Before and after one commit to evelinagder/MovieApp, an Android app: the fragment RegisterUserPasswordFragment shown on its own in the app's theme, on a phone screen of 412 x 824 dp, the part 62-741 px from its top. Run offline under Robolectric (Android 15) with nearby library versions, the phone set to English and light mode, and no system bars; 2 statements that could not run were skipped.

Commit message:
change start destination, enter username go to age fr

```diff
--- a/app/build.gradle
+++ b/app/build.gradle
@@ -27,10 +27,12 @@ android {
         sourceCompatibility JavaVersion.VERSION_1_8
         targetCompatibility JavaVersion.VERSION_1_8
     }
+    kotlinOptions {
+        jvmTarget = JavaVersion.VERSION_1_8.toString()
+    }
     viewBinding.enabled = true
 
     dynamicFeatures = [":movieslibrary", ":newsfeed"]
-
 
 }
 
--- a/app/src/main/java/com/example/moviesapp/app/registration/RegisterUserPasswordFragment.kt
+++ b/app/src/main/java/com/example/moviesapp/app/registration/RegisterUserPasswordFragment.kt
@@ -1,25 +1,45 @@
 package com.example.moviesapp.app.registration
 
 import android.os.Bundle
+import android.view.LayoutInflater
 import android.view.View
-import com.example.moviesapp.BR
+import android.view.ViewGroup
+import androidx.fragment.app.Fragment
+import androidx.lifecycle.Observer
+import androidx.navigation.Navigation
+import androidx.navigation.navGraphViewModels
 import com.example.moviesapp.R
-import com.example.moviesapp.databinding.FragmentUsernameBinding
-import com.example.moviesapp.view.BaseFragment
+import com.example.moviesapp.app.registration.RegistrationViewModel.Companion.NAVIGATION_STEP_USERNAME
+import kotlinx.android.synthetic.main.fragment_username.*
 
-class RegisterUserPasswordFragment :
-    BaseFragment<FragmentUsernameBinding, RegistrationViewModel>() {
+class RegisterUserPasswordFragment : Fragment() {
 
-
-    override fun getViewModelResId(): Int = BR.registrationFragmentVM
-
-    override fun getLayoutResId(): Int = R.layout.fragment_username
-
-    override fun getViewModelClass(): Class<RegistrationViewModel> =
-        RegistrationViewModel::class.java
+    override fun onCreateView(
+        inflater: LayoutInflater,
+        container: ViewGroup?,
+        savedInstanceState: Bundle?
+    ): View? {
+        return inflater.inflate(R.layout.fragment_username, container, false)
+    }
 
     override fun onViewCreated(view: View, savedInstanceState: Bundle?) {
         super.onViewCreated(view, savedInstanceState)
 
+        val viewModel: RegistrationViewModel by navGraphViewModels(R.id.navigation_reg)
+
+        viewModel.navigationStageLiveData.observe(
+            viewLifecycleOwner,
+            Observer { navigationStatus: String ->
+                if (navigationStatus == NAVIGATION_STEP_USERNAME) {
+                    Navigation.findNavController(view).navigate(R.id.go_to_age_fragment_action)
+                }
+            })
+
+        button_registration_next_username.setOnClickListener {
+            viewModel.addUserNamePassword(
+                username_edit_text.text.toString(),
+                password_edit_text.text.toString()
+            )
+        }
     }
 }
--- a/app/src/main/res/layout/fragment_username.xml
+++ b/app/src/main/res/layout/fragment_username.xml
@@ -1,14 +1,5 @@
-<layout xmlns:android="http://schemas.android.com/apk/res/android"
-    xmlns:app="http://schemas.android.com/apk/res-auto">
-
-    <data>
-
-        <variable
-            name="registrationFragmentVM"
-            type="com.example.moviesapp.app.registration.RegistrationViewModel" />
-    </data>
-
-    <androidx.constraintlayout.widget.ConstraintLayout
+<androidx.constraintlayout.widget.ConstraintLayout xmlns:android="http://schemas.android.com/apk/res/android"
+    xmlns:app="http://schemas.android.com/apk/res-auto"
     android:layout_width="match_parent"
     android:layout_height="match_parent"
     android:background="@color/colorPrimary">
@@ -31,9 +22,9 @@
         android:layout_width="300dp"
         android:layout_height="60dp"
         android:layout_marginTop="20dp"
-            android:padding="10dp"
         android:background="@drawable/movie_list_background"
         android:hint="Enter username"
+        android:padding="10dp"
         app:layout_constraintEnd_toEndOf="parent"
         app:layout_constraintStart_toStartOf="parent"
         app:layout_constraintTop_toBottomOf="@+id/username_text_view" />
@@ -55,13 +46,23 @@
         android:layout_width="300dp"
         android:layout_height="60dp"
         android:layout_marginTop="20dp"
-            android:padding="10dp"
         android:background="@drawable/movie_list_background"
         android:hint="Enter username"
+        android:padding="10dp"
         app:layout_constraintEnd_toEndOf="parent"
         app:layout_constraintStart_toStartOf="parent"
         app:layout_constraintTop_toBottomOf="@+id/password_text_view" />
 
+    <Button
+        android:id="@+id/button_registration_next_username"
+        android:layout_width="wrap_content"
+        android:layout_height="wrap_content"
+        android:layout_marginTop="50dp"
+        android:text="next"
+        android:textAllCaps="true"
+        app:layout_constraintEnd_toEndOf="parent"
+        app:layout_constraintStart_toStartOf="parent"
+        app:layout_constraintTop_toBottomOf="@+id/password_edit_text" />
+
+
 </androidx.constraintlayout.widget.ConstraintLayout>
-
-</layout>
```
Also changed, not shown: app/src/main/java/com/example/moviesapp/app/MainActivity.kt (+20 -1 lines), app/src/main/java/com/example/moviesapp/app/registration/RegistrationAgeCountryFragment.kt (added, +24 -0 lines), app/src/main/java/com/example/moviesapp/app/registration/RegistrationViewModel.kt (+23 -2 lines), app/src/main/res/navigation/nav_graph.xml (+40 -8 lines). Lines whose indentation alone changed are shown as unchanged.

—————

■ Task item
When you reach the end of the data, retype all of it exactly.

■ Result
Before and after one commit to evelinagder/MovieApp, an Android app: the fragment RegisterUserPasswordFragment shown on its own in the app's theme, on a phone screen of 412 x 824 dp, the part 62-741 px from its top. Run offline under Robolectric (Android 15) with nearby library versions, the phone set to English and light mode, and no system bars; 2 statements that could not run were skipped.

Commit message:
change start destination, enter username go to age fr

```diff
--- a/app/build.gradle
+++ b/app/build.gradle
@@ -27,10 +27,12 @@ android {
         sourceCompatibility JavaVersion.VERSION_1_8
         targetCompatibility JavaVersion.VERSION_1_8
     }
+    kotlinOptions {
+        jvmTarget = JavaVersion.VERSION_1_8.toString()
+    }
     viewBinding.enabled = true
 
     dynamicFeatures = [":movieslibrary", ":newsfeed"]
-
 
 }
 
--- a/app/src/main/java/com/example/moviesapp/app/registration/RegisterUserPasswordFragment.kt
+++ b/app/src/main/java/com/example/moviesapp/app/registration/RegisterUserPasswordFragment.kt
@@ -1,25 +1,45 @@
 package com.example.moviesapp.app.registration
 
 import android.os.Bundle
+import android.view.LayoutInflater
 import android.view.View
-import com.example.moviesapp.BR
+import android.view.ViewGroup
+import androidx.fragment.app.Fragment
+import androidx.lifecycle.Observer
+import androidx.navigation.Navigation
+import androidx.navigation.navGraphViewModels
 import com.example.moviesapp.R
-import com.example.moviesapp.databinding.FragmentUsernameBinding
-import com.example.moviesapp.view.BaseFragment
+import com.example.moviesapp.app.registration.RegistrationViewModel.Companion.NAVIGATION_STEP_USERNAME
+import kotlinx.android.synthetic.main.fragment_username.*
 
-class RegisterUserPasswordFragment :
-    BaseFragment<FragmentUsernameBinding, RegistrationViewModel>() {
+class RegisterUserPasswordFragment : Fragment() {
 
-
-    override fun getViewModelResId(): Int = BR.registrationFragmentVM
-
-    override fun getLayoutResId(): Int = R.layout.fragment_username
-
-    override fun getViewModelClass(): Class<RegistrationViewModel> =
-        RegistrationViewModel::class.java
+    override fun onCreateView(
+        inflater: LayoutInflater,
+        container: ViewGroup?,
+        savedInstanceState: Bundle?
+    ): View? {
+        return inflater.inflate(R.layout.fragment_username, container, false)
+    }
 
     override fun onViewCreated(view: View, savedInstanceState: Bundle?) {
         super.onViewCreated(view, savedInstanceState)
 
+        val viewModel: RegistrationViewModel by navGraphViewModels(R.id.navigation_reg)
+
+        viewModel.navigationStageLiveData.observe(
+            viewLifecycleOwner,
+            Observer { navigationStatus: String ->
+                if (navigationStatus == NAVIGATION_STEP_USERNAME) {
+                    Navigation.findNavController(view).navigate(R.id.go_to_age_fragment_action)
+                }
+            })
+
+        button_registration_next_username.setOnClickListener {
+            viewModel.addUserNamePassword(
+                username_edit_text.text.toString(),
+                password_edit_text.text.toString()
+            )
+        }
     }
 }
--- a/app/src/main/res/layout/fragment_username.xml
+++ b/app/src/main/res/layout/fragment_username.xml
@@ -1,14 +1,5 @@
-<layout xmlns:android="http://schemas.android.com/apk/res/android"
-    xmlns:app="http://schemas.android.com/apk/res-auto">
-
-    <data>
-
-        <variable
-            name="registrationFragmentVM"
-            type="com.example.moviesapp.app.registration.RegistrationViewModel" />
-    </data>
-
-    <androidx.constraintlayout.widget.ConstraintLayout
+<androidx.constraintlayout.widget.ConstraintLayout xmlns:android="http://schemas.android.com/apk/res/android"
+    xmlns:app="http://schemas.android.com/apk/res-auto"
     android:layout_width="match_parent"
     android:layout_height="match_parent"
     android:background="@color/colorPrimary">
@@ -31,9 +22,9 @@
         android:layout_width="300dp"
         android:layout_height="60dp"
         android:layout_marginTop="20dp"
-            android:padding="10dp"
         android:background="@drawable/movie_list_background"
         android:hint="Enter username"
+        android:padding="10dp"
         app:layout_constraintEnd_toEndOf="parent"
         app:layout_constraintStart_toStartOf="parent"
         app:layout_constraintTop_toBottomOf="@+id/username_text_view" />
@@ -55,13 +46,23 @@
         android:layout_width="300dp"
         android:layout_height="60dp"
         android:layout_marginTop="20dp"
-            android:padding="10dp"
         android:background="@drawable/movie_list_background"
         android:hint="Enter username"
+        android:padding="10dp"
         app:layout_constraintEnd_toEndOf="parent"
         app:layout_constraintStart_toStartOf="parent"
         app:layout_constraintTop_toBottomOf="@+id/password_text_view" />
 
+    <Button
+        android:id="@+id/button_registration_next_username"
+        android:layout_width="wrap_content"
+        android:layout_height="wrap_content"
+        android:layout_marginTop="50dp"
+        android:text="next"
+        android:textAllCaps="true"
+        app:layout_constraintEnd_toEndOf="parent"
+        app:layout_constraintStart_toStartOf="parent"
+        app:layout_constraintTop_toBottomOf="@+id/password_edit_text" />
+
+
 </androidx.constraintlayout.widget.ConstraintLayout>
-
-</layout>
```
Also changed, not shown: app/src/main/java/com/example/moviesapp/app/MainActivity.kt (+20 -1 lines), app/src/main/java/com/example/moviesapp/app/registration/RegistrationAgeCountryFragment.kt (added, +24 -0 lines), app/src/main/java/com/example/moviesapp/app/registration/RegistrationViewModel.kt (+23 -2 lines), app/src/main/res/navigation/nav_graph.xml (+40 -8 lines). Lines whose indentation alone changed are shown as unchanged.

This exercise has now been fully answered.